It’s past time for this communication. I usually don’t have too much trouble communicating3 So why is when I call you, sometimes frazzled and sometimes amused, and say, “I’m lost,” why do you always, without fail, say to me, “’Where are you?” Is this an ancient riddle I’ve never read?
What part of “I’m lost” is so hard to understand?
Now, to be fair, I can usually pinpoint that answer to a state. But sometimes not. Once I was lost somewhere that could have been New York, New Jersey, or Connecticut. At one of y’all’s direction, I stood on top of my car to see if could see the lights of I-95. Nope. Lost. I told you so.
Yes, yes, I have a road atlas in my car. But riddle me this, if one does not know where they are, which page of the atlas should they turn to? And also note that this particular one cannot read a map to save her life. For a map to be usable, you must know where you are and where you are going. I’m often challenged on one of those factors and many times both. Nor do I have a sense of direction which may explain why I get lost so often. I keep the atlas in the car for kind souls who help me when I’m lost.
Now, granted, things are easier since I have a cell phone with GPS but again that only works if one has a reliable cell signal. I live in West Virginia where if you get more than 5 miles off an interstate, there are not enough bars to make a call much less pull-up maps.
“Where are you?”
It would make a good Adele song. Can’t you hear her singing it? That astounding voice lamenting the paradox?
Sometimes I laugh when you respond with this question. Sometimes I get curt. I’ve been known to cry. It all depends on where I’m supposed to be and how late I am.
In my defense, I do usually know where I’m going. That should help, right? Well, only to the Good Samaritans who stop to help. Sometimes I stand on the side of the road with the perplexing atlas and allow myself to reveal how befuddled I am. I live in West Virginia. Someone will stop to help. I’m more circumspect when out of state. I will drive until I find what looks like a safe place or person to ask for help.
No serious harm has ever come to me in my adventures. This is a blessing.
My adventures are fewer and fewer. I don’t get lost nearly as much as I used to perhaps because I now fly more often. But I have been known to bite the hand that is trying to feed me. I’m sorry.
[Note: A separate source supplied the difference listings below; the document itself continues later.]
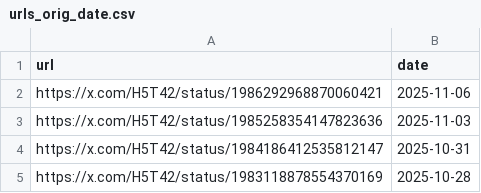
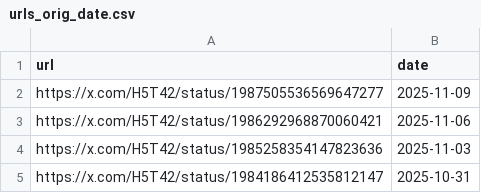
Before and after one commit to VarYUvrc/VRCTwitterImageLoader, a CSV file: src/VRCTwitterImageLoader/data/urls_orig_date.csv, drawn as a sheet; only a part is shown; the shorter side is filled out with more unchanged rows.

```diff
--- a/src/VRCTwitterImageLoader/data/urls_orig_date.csv
+++ b/src/VRCTwitterImageLoader/data/urls_orig_date.csv
@@ -1,2 +1,3 @@
 url,date
+https://x.com/H5T42/status/1987505536569647277,2025-11-09
 https://x.com/H5T42/status/1986292968870060421,2025-11-06
```
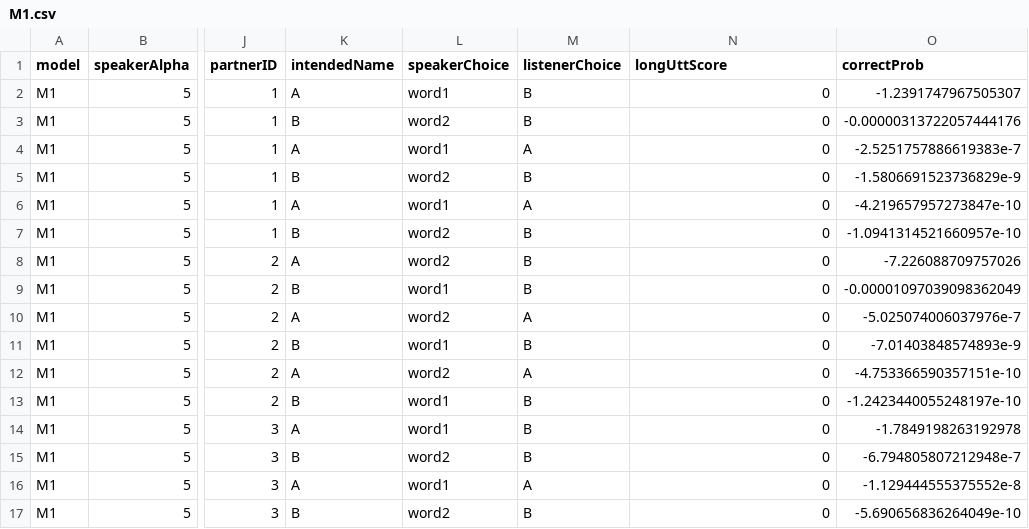
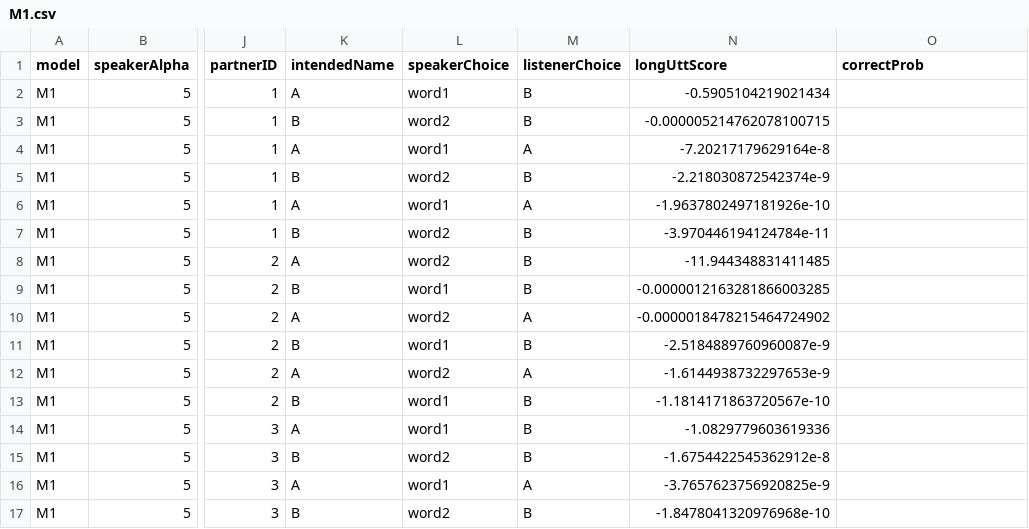
Before and after one commit to hawkrobe/code_switching, a CSV file: model/output/M1.csv, drawn as a sheet; only a part is shown, gaps mark what is left out; the diff covers the shown part only; the diff names each change by its address in the sheet, - before the commit and + after, or states it on an @@ line.

```diff
--- a/model/output/M1.csv
+++ b/model/output/M1.csv
-N2 (longUttScore): 0
+N2 (longUttScore): -0.5905104219021434
-O2 (correctProb): -1.2391747967505307
+O2 (correctProb): (empty)
-N3 (longUttScore): 0
+N3 (longUttScore): -0.000005214762078100715
-O3 (correctProb): -0.00000313722057444176
+O3 (correctProb): (empty)
-N4 (longUttScore): 0
+N4 (longUttScore): -7.20217179629164e-8
-O4 (correctProb): -2.5251757886619383e-7
+O4 (correctProb): (empty)
-N5 (longUttScore): 0
+N5 (longUttScore): -2.218030872542374e-9
-O5 (correctProb): -1.5806691523736829e-9
+O5 (correctProb): (empty)
-N6 (longUttScore): 0
+N6 (longUttScore): -1.9637802497181926e-10
-O6 (correctProb): -4.219657957273847e-10
+O6 (correctProb): (empty)
-N7 (longUttScore): 0
+N7 (longUttScore): -3.970446194124784e-11
-O7 (correctProb): -1.0941314521660957e-10
+O7 (correctProb): (empty)
-N8 (longUttScore): 0
+N8 (longUttScore): -11.944348831411485
-O8 (correctProb): -7.226088709757026
+O8 (correctProb): (empty)
-N9 (longUttScore): 0
+N9 (longUttScore): -0.0000012163281866003285
-O9 (correctProb): -0.00001097039098362049
+O9 (correctProb): (empty)
-N10 (longUttScore): 0
+N10 (longUttScore): -0.0000018478215464724902
-O10 (correctProb): -5.025074006037976e-7
+O10 (correctProb): (empty)
-N11 (longUttScore): 0
+N11 (longUttScore): -2.5184889760960087e-9
-O11 (correctProb): -7.01403848574893e-9
+O11 (correctProb): (empty)
-N12 (longUttScore): 0
+N12 (longUttScore): -1.6144938732297653e-9
-O12 (correctProb): -4.753366590357151e-10
+O12 (correctProb): (empty)
-N13 (longUttScore): 0
+N13 (longUttScore): -1.1814171863720567e-10
-O13 (correctProb): -1.2423440055248197e-10
+O13 (correctProb): (empty)
-N14 (longUttScore): 0
+N14 (longUttScore): -1.0829779603619336
-O14 (correctProb): -1.7849198263192978
+O14 (correctProb): (empty)
-N15 (longUttScore): 0
+N15 (longUttScore): -1.6754422545362912e-8
-O15 (correctProb): -6.794805807212948e-7
+O15 (correctProb): (empty)
-N16 (longUttScore): 0
+N16 (longUttScore): -3.7657623756920825e-9
-O16 (correctProb): -1.129444555375552e-8
+O16 (correctProb): (empty)
-N17 (longUttScore): 0
+N17 (longUttScore): -1.8478041320976968e-10
-O17 (correctProb): -5.690656836264049e-10
+O17 (correctProb): (empty)
```
Also changed, not shown: 16 edited cells elsewhere in this file, model/output/meaningTest_M1.csv, 5 other files.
I am. I get crazed when I’m lost. I need sympathy and understanding. Not riddles.
So, for the love of all that is holy, if I call you and say, “I am lost,” please, please, please do not ask me where I am.